Before-and-after change data:
* * * * * * * * *

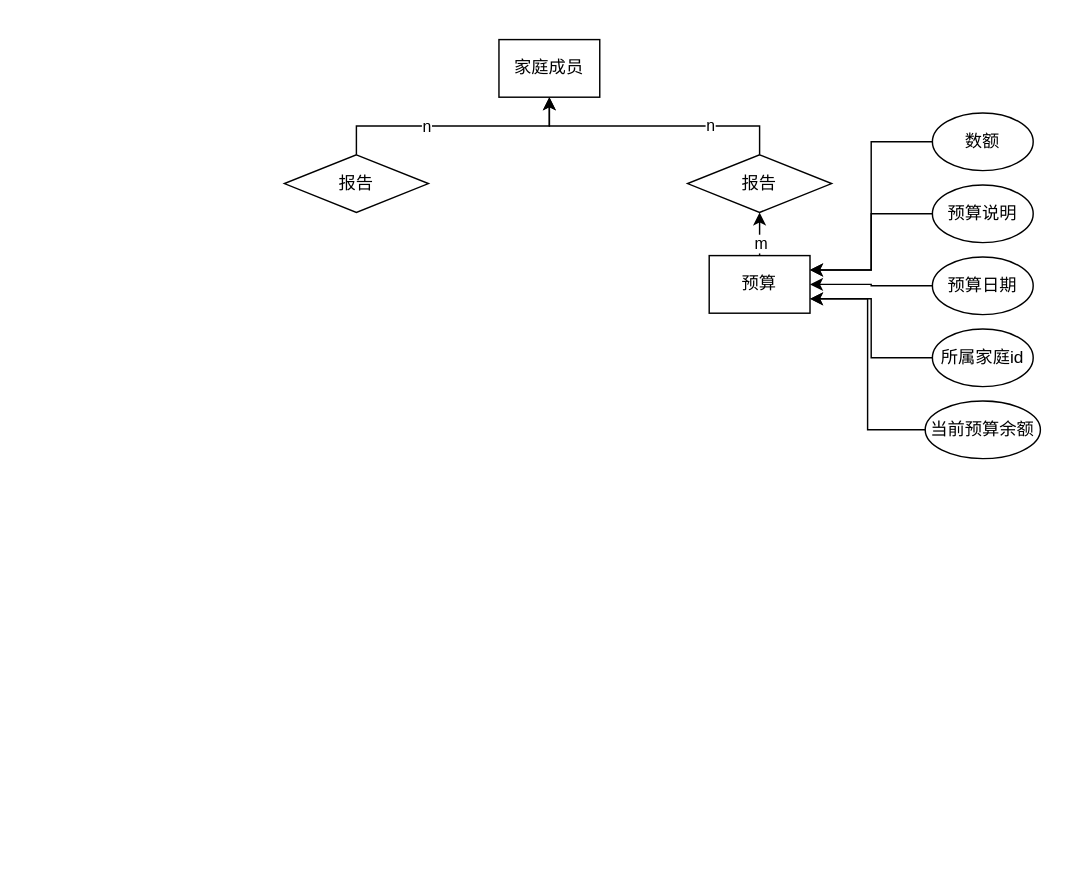
The draw.io diagram er图.drawio in Yue-bin/draw.io, before the edit. Source tidied: cells renumbered, new cells numbered last; positions are measured from the earlier drawing's top-left corner, leaving out a move shared by most shapes. Both pictures are drawn from the tidied source at 144%, with x=0, y=0 at pixel (284, 39).
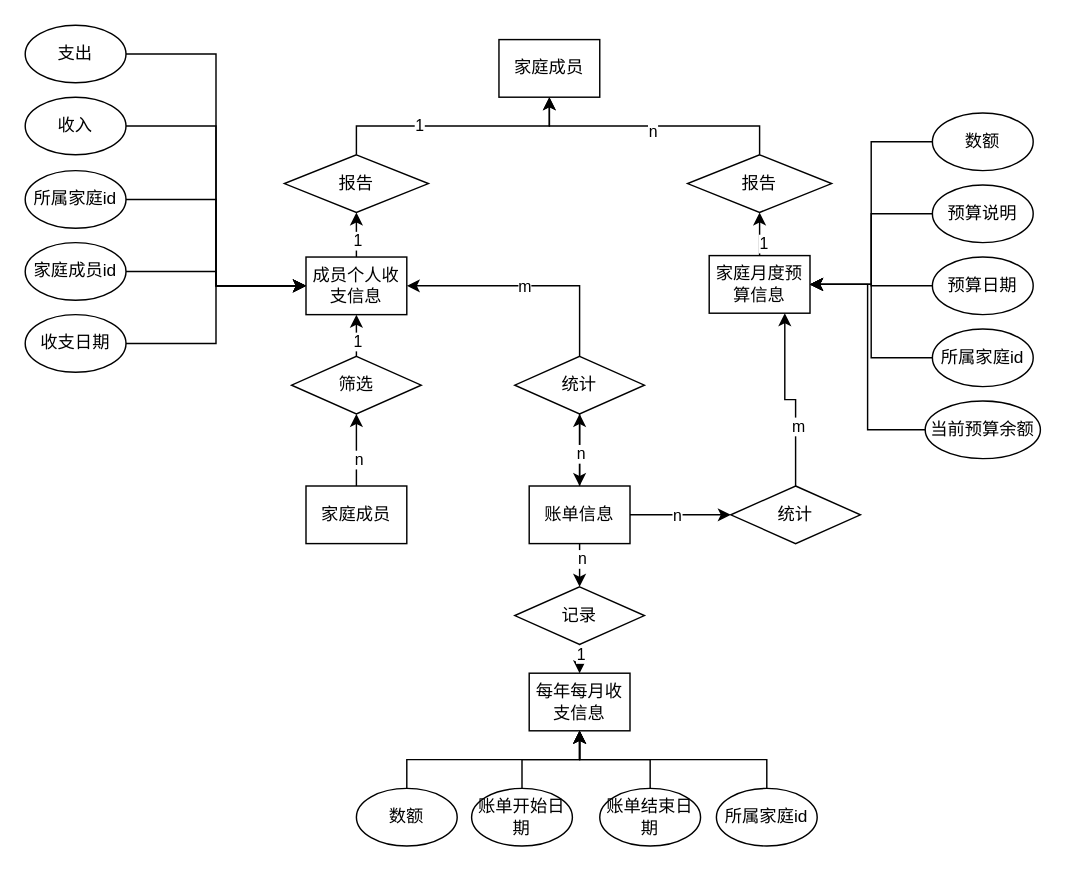
The same diagram, later.

Unchanged cells that the change refers to:
```xml
<mxCell id="3" style="edgeStyle=orthogonalEdgeStyle;rounded=0;jettySize=auto;html=1;exitX=0.5;exitY=0;exitDx=0;exitDy=0;" parent="1" edge="1" source="5" target="2">
  <mxGeometry relative="1" as="geometry" />
</mxCell>
<mxCell id="5" value="&lt;div&gt;报告&lt;/div&gt;" style="rhombus;whiteSpace=wrap;html=1;" parent="1" vertex="1">
  <mxGeometry y="80" width="100" height="40" as="geometry" />
</mxCell>
<mxCell id="6" style="edgeStyle=orthogonalEdgeStyle;rounded=0;jettySize=auto;html=1;exitX=0.5;exitY=0;exitDx=0;exitDy=0;entryX=0.5;entryY=1;entryDx=0;entryDy=0;" parent="1" edge="1" source="8" target="2">
  <mxGeometry relative="1" as="geometry" />
</mxCell>
<mxCell id="9" style="edgeStyle=orthogonalEdgeStyle;rounded=0;jettySize=auto;html=1;exitX=0.5;exitY=0;exitDx=0;exitDy=0;entryX=0.5;entryY=1;entryDx=0;entryDy=0;" parent="1" edge="1" source="11" target="8">
  <mxGeometry relative="1" as="geometry">
    <Array as="points">
      <mxPoint x="330" y="140" />
      <mxPoint x="330" y="140" />
    </Array>
  </mxGeometry>
</mxCell>
<mxCell id="13" value="数额" style="ellipse;whiteSpace=wrap;html=1;" parent="1" vertex="1">
  <mxGeometry x="450" y="51" width="70" height="40" as="geometry" />
</mxCell>
<mxCell id="15" value="预算说明" style="ellipse;whiteSpace=wrap;html=1;" parent="1" vertex="1">
  <mxGeometry x="450" y="101" width="70" height="40" as="geometry" />
</mxCell>
<mxCell id="17" value="预算日期" style="ellipse;whiteSpace=wrap;html=1;" parent="1" vertex="1">
  <mxGeometry x="450" y="151" width="70" height="40" as="geometry" />
</mxCell>
<mxCell id="19" value="所属家庭id" style="ellipse;whiteSpace=wrap;html=1;" parent="1" vertex="1">
  <mxGeometry x="450" y="201" width="70" height="40" as="geometry" />
</mxCell>
<mxCell id="21" value="当前预算余额" style="ellipse;whiteSpace=wrap;html=1;" parent="1" vertex="1">
  <mxGeometry x="445" y="251" width="80" height="40" as="geometry" />
</mxCell>
```

What changed in the source:
```diff
@@
-    <mxCell id="4" value="n" style="edgeLabel;html=1;align=center;verticalAlign=middle;" parent="3" vertex="1">
-      <mxGeometry x="-0.22" relative="1" as="geometry" />
-    </mxCell>
+    <mxCell id="22" value="1" style="edgeLabel;html=1;align=center;verticalAlign=middle;" parent="3" vertex="1">
+      <mxGeometry x="-0.28" y="2" relative="1" as="geometry">
+        <mxPoint y="1" as="offset" />
+      </mxGeometry>
+    </mxCell>
@@
-    <mxCell id="7" value="n" style="edgeLabel;html=1;align=center;verticalAlign=middle;" parent="6" vertex="1">
-      <mxGeometry x="-0.41" y="-1" relative="1" as="geometry" />
-    </mxCell>
+    <mxCell id="23" value="n" style="edgeLabel;html=1;align=center;verticalAlign=middle;" parent="6" vertex="1">
+      <mxGeometry x="0.02" y="3" relative="1" as="geometry" />
+    </mxCell>
@@
-    <mxCell id="10" value="m" style="edgeLabel;html=1;align=center;verticalAlign=middle;" parent="9" vertex="1">
-      <mxGeometry x="-0.4" y="1" relative="1" as="geometry">
-        <mxPoint x="1" as="offset" />
-      </mxGeometry>
-    </mxCell>
+    <mxCell id="24" value="1" style="edgeLabel;html=1;align=center;verticalAlign=middle;" parent="9" vertex="1">
+      <mxGeometry x="-0.37" y="-1" relative="1" as="geometry">
+        <mxPoint x="1" as="offset" />
+      </mxGeometry>
+    </mxCell>
-    <mxCell id="11" value="预算" style="rounded=0;whiteSpace=wrap;html=1;" parent="1" vertex="1">
+    <mxCell id="11" value="家庭月度预算信息" style="rounded=0;whiteSpace=wrap;html=1;" parent="1" vertex="1">
       <mxGeometry x="295" y="150" width="70" height="40" as="geometry" />
     </mxCell>
-    <mxCell id="12" style="edgeStyle=orthogonalEdgeStyle;rounded=0;jettySize=auto;html=1;exitX=0;exitY=0.5;exitDx=0;exitDy=0;entryX=1;entryY=0.25;entryDx=0;entryDy=0;" parent="1" edge="1" source="13" target="11">
+    <mxCell id="12" style="edgeStyle=orthogonalEdgeStyle;rounded=0;jettySize=auto;html=1;exitX=0;exitY=0.5;exitDx=0;exitDy=0;entryX=1;entryY=0.5;entryDx=0;entryDy=0;" parent="1" edge="1" source="13" target="11">
       <mxGeometry relative="1" as="geometry" />
     </mxCell>
@@
-    <mxCell id="14" style="edgeStyle=orthogonalEdgeStyle;rounded=0;jettySize=auto;html=1;exitX=0;exitY=0.5;exitDx=0;exitDy=0;entryX=1;entryY=0.25;entryDx=0;entryDy=0;" parent="1" edge="1" source="15" target="11">
+    <mxCell id="14" style="edgeStyle=orthogonalEdgeStyle;rounded=0;jettySize=auto;html=1;exitX=0;exitY=0.5;exitDx=0;exitDy=0;entryX=1;entryY=0.5;entryDx=0;entryDy=0;" parent="1" edge="1" source="15" target="11">
       <mxGeometry relative="1" as="geometry" />
     </mxCell>
@@
-    <mxCell id="16" style="edgeStyle=orthogonalEdgeStyle;rounded=0;jettySize=auto;html=1;" parent="1" edge="1" source="17" target="11">
+    <mxCell id="16" style="edgeStyle=orthogonalEdgeStyle;rounded=0;jettySize=auto;html=1;exitX=0;exitY=0.5;exitDx=0;exitDy=0;entryX=1;entryY=0.5;entryDx=0;entryDy=0;" parent="1" edge="1" source="17" target="11">
       <mxGeometry relative="1" as="geometry" />
     </mxCell>
@@
-    <mxCell id="18" style="edgeStyle=orthogonalEdgeStyle;rounded=0;jettySize=auto;html=1;exitX=0;exitY=0.5;exitDx=0;exitDy=0;entryX=1;entryY=0.75;entryDx=0;entryDy=0;" parent="1" edge="1" source="19" target="11">
+    <mxCell id="18" style="edgeStyle=orthogonalEdgeStyle;rounded=0;jettySize=auto;html=1;exitX=0;exitY=0.5;exitDx=0;exitDy=0;entryX=1;entryY=0.5;entryDx=0;entryDy=0;" parent="1" edge="1" source="19" target="11">
       <mxGeometry relative="1" as="geometry" />
     </mxCell>
@@
-    <mxCell id="20" style="edgeStyle=orthogonalEdgeStyle;rounded=0;jettySize=auto;html=1;exitX=0;exitY=0.5;exitDx=0;exitDy=0;entryX=1;entryY=0.75;entryDx=0;entryDy=0;" parent="1" edge="1" source="21" target="11">
+    <mxCell id="20" style="edgeStyle=orthogonalEdgeStyle;rounded=0;jettySize=auto;html=1;exitX=0;exitY=0.5;exitDx=0;exitDy=0;entryX=1;entryY=0.5;entryDx=0;entryDy=0;" parent="1" edge="1" source="21" target="11">
       <mxGeometry relative="1" as="geometry" />
     </mxCell>
@@
+    <mxCell id="25" style="edgeStyle=orthogonalEdgeStyle;rounded=0;jettySize=auto;html=1;exitX=1;exitY=0.5;exitDx=0;exitDy=0;entryX=0;entryY=0.5;entryDx=0;entryDy=0;" parent="1" edge="1" source="30" target="33">
+      <mxGeometry relative="1" as="geometry" />
+    </mxCell>
+    <mxCell id="26" value="n" style="edgeLabel;html=1;align=center;verticalAlign=middle;" parent="25" vertex="1">
+      <mxGeometry x="-0.1" y="1" relative="1" as="geometry">
+        <mxPoint y="1" as="offset" />
+      </mxGeometry>
+    </mxCell>
+    <mxCell id="27" style="edgeStyle=orthogonalEdgeStyle;rounded=0;jettySize=auto;html=1;exitX=0.5;exitY=0;exitDx=0;exitDy=0;entryX=0.5;entryY=1;entryDx=0;entryDy=0;" parent="1" edge="1" source="30" target="54">
+      <mxGeometry relative="1" as="geometry" />
+    </mxCell>
+    <mxCell id="28" style="edgeStyle=orthogonalEdgeStyle;rounded=0;jettySize=auto;html=1;exitX=0.5;exitY=1;exitDx=0;exitDy=0;entryX=0.5;entryY=0;entryDx=0;entryDy=0;" parent="1" edge="1" source="30" target="63">
+      <mxGeometry relative="1" as="geometry" />
+    </mxCell>
+    <mxCell id="29" value="n" style="edgeLabel;html=1;align=center;verticalAlign=middle;" parent="28" vertex="1">
+      <mxGeometry x="-0.37" y="1" relative="1" as="geometry">
+        <mxPoint y="1" as="offset" />
+      </mxGeometry>
+    </mxCell>
+    <mxCell id="30" value="账单信息" style="rounded=0;whiteSpace=wrap;html=1;" parent="1" vertex="1">
+      <mxGeometry x="170" y="310" width="70" height="40" as="geometry" />
+    </mxCell>
+    <mxCell id="31" style="edgeStyle=orthogonalEdgeStyle;rounded=0;jettySize=auto;html=1;exitX=0.5;exitY=0;exitDx=0;exitDy=0;entryX=0.75;entryY=1;entryDx=0;entryDy=0;" parent="1" edge="1" source="33" target="11">
+      <mxGeometry relative="1" as="geometry" />
+    </mxCell>
+    <mxCell id="32" value="m" style="edgeLabel;html=1;align=center;verticalAlign=middle;" parent="31" vertex="1">
+      <mxGeometry x="-0.33" relative="1" as="geometry">
+        <mxPoint x="1" y="1" as="offset" />
+      </mxGeometry>
+    </mxCell>
+    <mxCell id="33" value="统计" style="rhombus;whiteSpace=wrap;html=1;" parent="1" vertex="1">
+      <mxGeometry x="310" y="310" width="90" height="40" as="geometry" />
+    </mxCell>
+    <mxCell id="34" style="edgeStyle=orthogonalEdgeStyle;rounded=0;jettySize=auto;html=1;exitX=0.5;exitY=0;exitDx=0;exitDy=0;entryX=0.5;entryY=1;entryDx=0;entryDy=0;" parent="1" edge="1" source="36" target="57">
+      <mxGeometry relative="1" as="geometry" />
+    </mxCell>
+    <mxCell id="35" value="n" style="edgeLabel;html=1;align=center;verticalAlign=middle;" parent="34" vertex="1">
+      <mxGeometry x="-0.22" relative="1" as="geometry">
+        <mxPoint x="1" y="1" as="offset" />
+      </mxGeometry>
+    </mxCell>
+    <mxCell id="36" value="家庭成员" style="rounded=0;whiteSpace=wrap;html=1;" parent="1" vertex="1">
+      <mxGeometry x="15" y="310" width="70" height="40" as="geometry" />
+    </mxCell>
+    <mxCell id="37" style="edgeStyle=orthogonalEdgeStyle;rounded=0;jettySize=auto;html=1;exitX=0.5;exitY=0;exitDx=0;exitDy=0;entryX=0.5;entryY=1;entryDx=0;entryDy=0;" parent="1" edge="1" source="39" target="5">
+      <mxGeometry relative="1" as="geometry" />
+    </mxCell>
+    <mxCell id="38" value="1" style="edgeLabel;html=1;align=center;verticalAlign=middle;" parent="37" vertex="1">
+      <mxGeometry x="-0.19" y="1" relative="1" as="geometry">
+        <mxPoint x="1" y="1" as="offset" />
+      </mxGeometry>
+    </mxCell>
+    <mxCell id="39" value="成员个人收支信息" style="rounded=0;whiteSpace=wrap;html=1;" parent="1" vertex="1">
+      <mxGeometry x="15" y="151" width="70" height="40" as="geometry" />
+    </mxCell>
+    <mxCell id="40" style="edgeStyle=orthogonalEdgeStyle;rounded=0;jettySize=auto;html=1;exitX=1;exitY=0.5;exitDx=0;exitDy=0;entryX=0;entryY=0.5;entryDx=0;entryDy=0;" parent="1" edge="1" source="41" target="39">
+      <mxGeometry relative="1" as="geometry" />
+    </mxCell>
+    <mxCell id="41" value="收入" style="ellipse;whiteSpace=wrap;html=1;" parent="1" vertex="1">
+      <mxGeometry x="-180" y="40" width="70" height="40" as="geometry" />
+    </mxCell>
+    <mxCell id="42" style="edgeStyle=orthogonalEdgeStyle;rounded=0;jettySize=auto;html=1;exitX=1;exitY=0.5;exitDx=0;exitDy=0;entryX=0;entryY=0.5;entryDx=0;entryDy=0;" parent="1" edge="1" source="43" target="39">
+      <mxGeometry relative="1" as="geometry" />
+    </mxCell>
+    <mxCell id="43" value="支出" style="ellipse;whiteSpace=wrap;html=1;" parent="1" vertex="1">
+      <mxGeometry x="-180" y="-10" width="70" height="40" as="geometry" />
+    </mxCell>
+    <mxCell id="44" style="edgeStyle=orthogonalEdgeStyle;rounded=0;jettySize=auto;html=1;exitX=1;exitY=0.5;exitDx=0;exitDy=0;entryX=0;entryY=0.5;entryDx=0;entryDy=0;" parent="1" edge="1" source="45" target="39">
+      <mxGeometry relative="1" as="geometry" />
+    </mxCell>
+    <mxCell id="45" value="所属家庭id" style="ellipse;whiteSpace=wrap;html=1;" parent="1" vertex="1">
+      <mxGeometry x="-180" y="91" width="70" height="40" as="geometry" />
+    </mxCell>
+    <mxCell id="46" style="edgeStyle=orthogonalEdgeStyle;rounded=0;jettySize=auto;html=1;exitX=1;exitY=0.5;exitDx=0;exitDy=0;entryX=0;entryY=0.5;entryDx=0;entryDy=0;" parent="1" edge="1" source="47" target="39">
+      <mxGeometry relative="1" as="geometry" />
+    </mxCell>
+    <mxCell id="47" value="家庭成员id" style="ellipse;whiteSpace=wrap;html=1;" parent="1" vertex="1">
+      <mxGeometry x="-180" y="141" width="70" height="40" as="geometry" />
+    </mxCell>
+    <mxCell id="48" style="edgeStyle=orthogonalEdgeStyle;rounded=0;jettySize=auto;html=1;exitX=1;exitY=0.5;exitDx=0;exitDy=0;entryX=0;entryY=0.5;entryDx=0;entryDy=0;" parent="1" edge="1" source="49" target="39">
+      <mxGeometry relative="1" as="geometry" />
+    </mxCell>
+    <mxCell id="49" value="收支日期" style="ellipse;whiteSpace=wrap;html=1;" parent="1" vertex="1">
+      <mxGeometry x="-180" y="191" width="70" height="40" as="geometry" />
+    </mxCell>
+    <mxCell id="50" style="edgeStyle=orthogonalEdgeStyle;rounded=0;jettySize=auto;html=1;exitX=0.5;exitY=0;exitDx=0;exitDy=0;entryX=1;entryY=0.5;entryDx=0;entryDy=0;" parent="1" edge="1" source="54" target="39">
+      <mxGeometry relative="1" as="geometry" />
+    </mxCell>
+    <mxCell id="51" value="m" style="edgeLabel;html=1;align=center;verticalAlign=middle;" parent="50" vertex="1">
+      <mxGeometry x="0.04" relative="1" as="geometry" />
+    </mxCell>
+    <mxCell id="52" style="edgeStyle=orthogonalEdgeStyle;rounded=0;jettySize=auto;html=1;" parent="1" edge="1" source="54" target="30">
+      <mxGeometry relative="1" as="geometry" />
+    </mxCell>
+    <mxCell id="53" value="n" style="edgeLabel;html=1;align=center;verticalAlign=middle;" parent="52" vertex="1">
+      <mxGeometry x="0.06" relative="1" as="geometry" />
+    </mxCell>
+    <mxCell id="54" value="统计" style="rhombus;whiteSpace=wrap;html=1;" parent="1" vertex="1">
+      <mxGeometry x="160" y="220" width="90" height="40" as="geometry" />
+    </mxCell>
+    <mxCell id="55" style="edgeStyle=orthogonalEdgeStyle;rounded=0;jettySize=auto;html=1;exitX=0.5;exitY=0;exitDx=0;exitDy=0;entryX=0.5;entryY=1;entryDx=0;entryDy=0;" parent="1" edge="1" source="57" target="39">
+      <mxGeometry relative="1" as="geometry">
+        <Array as="points">
+          <mxPoint x="50" y="210" />
+          <mxPoint x="50" y="210" />
+        </Array>
+      </mxGeometry>
+    </mxCell>
+    <mxCell id="56" value="1" style="edgeLabel;html=1;align=center;verticalAlign=middle;" parent="55" vertex="1">
+      <mxGeometry x="-0.14" y="1" relative="1" as="geometry">
+        <mxPoint x="1" y="1" as="offset" />
+      </mxGeometry>
+    </mxCell>
+    <mxCell id="57" value="筛选" style="rhombus;whiteSpace=wrap;html=1;" parent="1" vertex="1">
+      <mxGeometry x="5" y="220" width="90" height="40" as="geometry" />
+    </mxCell>
+    <mxCell id="58" value="每年每月收支信息" style="rounded=0;whiteSpace=wrap;html=1;" parent="1" vertex="1">
+      <mxGeometry x="170" y="440" width="70" height="40" as="geometry" />
+    </mxCell>
+    <mxCell id="59" style="edgeStyle=orthogonalEdgeStyle;rounded=0;jettySize=auto;html=1;exitX=0.5;exitY=0;exitDx=0;exitDy=0;entryX=0.5;entryY=1;entryDx=0;entryDy=0;" parent="1" edge="1" source="60" target="58">
+      <mxGeometry relative="1" as="geometry" />
+    </mxCell>
+    <mxCell id="60" value="数额" style="ellipse;whiteSpace=wrap;html=1;" parent="1" vertex="1">
+      <mxGeometry x="50" y="520" width="70" height="40" as="geometry" />
+    </mxCell>
+    <mxCell id="61" style="edgeStyle=orthogonalEdgeStyle;rounded=0;jettySize=auto;html=1;exitX=0.5;exitY=1;exitDx=0;exitDy=0;entryX=0.5;entryY=0;entryDx=0;entryDy=0;" parent="1" edge="1" source="63" target="58">
+      <mxGeometry relative="1" as="geometry">
+        <Array as="points">
+          <mxPoint x="205" y="430" />
+          <mxPoint x="205" y="430" />
+        </Array>
+      </mxGeometry>
+    </mxCell>
+    <mxCell id="62" value="1" style="edgeLabel;html=1;align=center;verticalAlign=middle;" parent="61" vertex="1">
+      <mxGeometry x="-0.45" relative="1" as="geometry" />
+    </mxCell>
+    <mxCell id="63" value="记录" style="rhombus;whiteSpace=wrap;html=1;" parent="1" vertex="1">
+      <mxGeometry x="160" y="380" width="90" height="40" as="geometry" />
+    </mxCell>
+    <mxCell id="64" style="edgeStyle=orthogonalEdgeStyle;rounded=0;jettySize=auto;html=1;exitX=0.5;exitY=0;exitDx=0;exitDy=0;entryX=0.5;entryY=1;entryDx=0;entryDy=0;" parent="1" edge="1" source="65" target="58">
+      <mxGeometry relative="1" as="geometry" />
+    </mxCell>
+    <mxCell id="65" value="账单开始日期" style="ellipse;whiteSpace=wrap;html=1;" parent="1" vertex="1">
+      <mxGeometry x="130" y="520" width="70" height="40" as="geometry" />
+    </mxCell>
+    <mxCell id="66" style="edgeStyle=orthogonalEdgeStyle;rounded=0;jettySize=auto;html=1;exitX=0.5;exitY=0;exitDx=0;exitDy=0;entryX=0.5;entryY=1;entryDx=0;entryDy=0;" parent="1" edge="1" source="67" target="58">
+      <mxGeometry relative="1" as="geometry" />
+    </mxCell>
+    <mxCell id="67" value="账单结束日期" style="ellipse;whiteSpace=wrap;html=1;" parent="1" vertex="1">
+      <mxGeometry x="219" y="520" width="70" height="40" as="geometry" />
+    </mxCell>
+    <mxCell id="68" style="edgeStyle=orthogonalEdgeStyle;rounded=0;jettySize=auto;html=1;exitX=0.5;exitY=0;exitDx=0;exitDy=0;entryX=0.5;entryY=1;entryDx=0;entryDy=0;" parent="1" edge="1" source="69" target="58">
+      <mxGeometry relative="1" as="geometry" />
+    </mxCell>
+    <mxCell id="69" value="所属家庭id" style="ellipse;whiteSpace=wrap;html=1;" parent="1" vertex="1">
+      <mxGeometry x="300" y="520" width="70" height="40" as="geometry" />
+    </mxCell>
```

* * * * * * * * *

● Try it: Within the entries above, how many lines hold the string "rhombus"? State the number with no other words.

● Response below: 5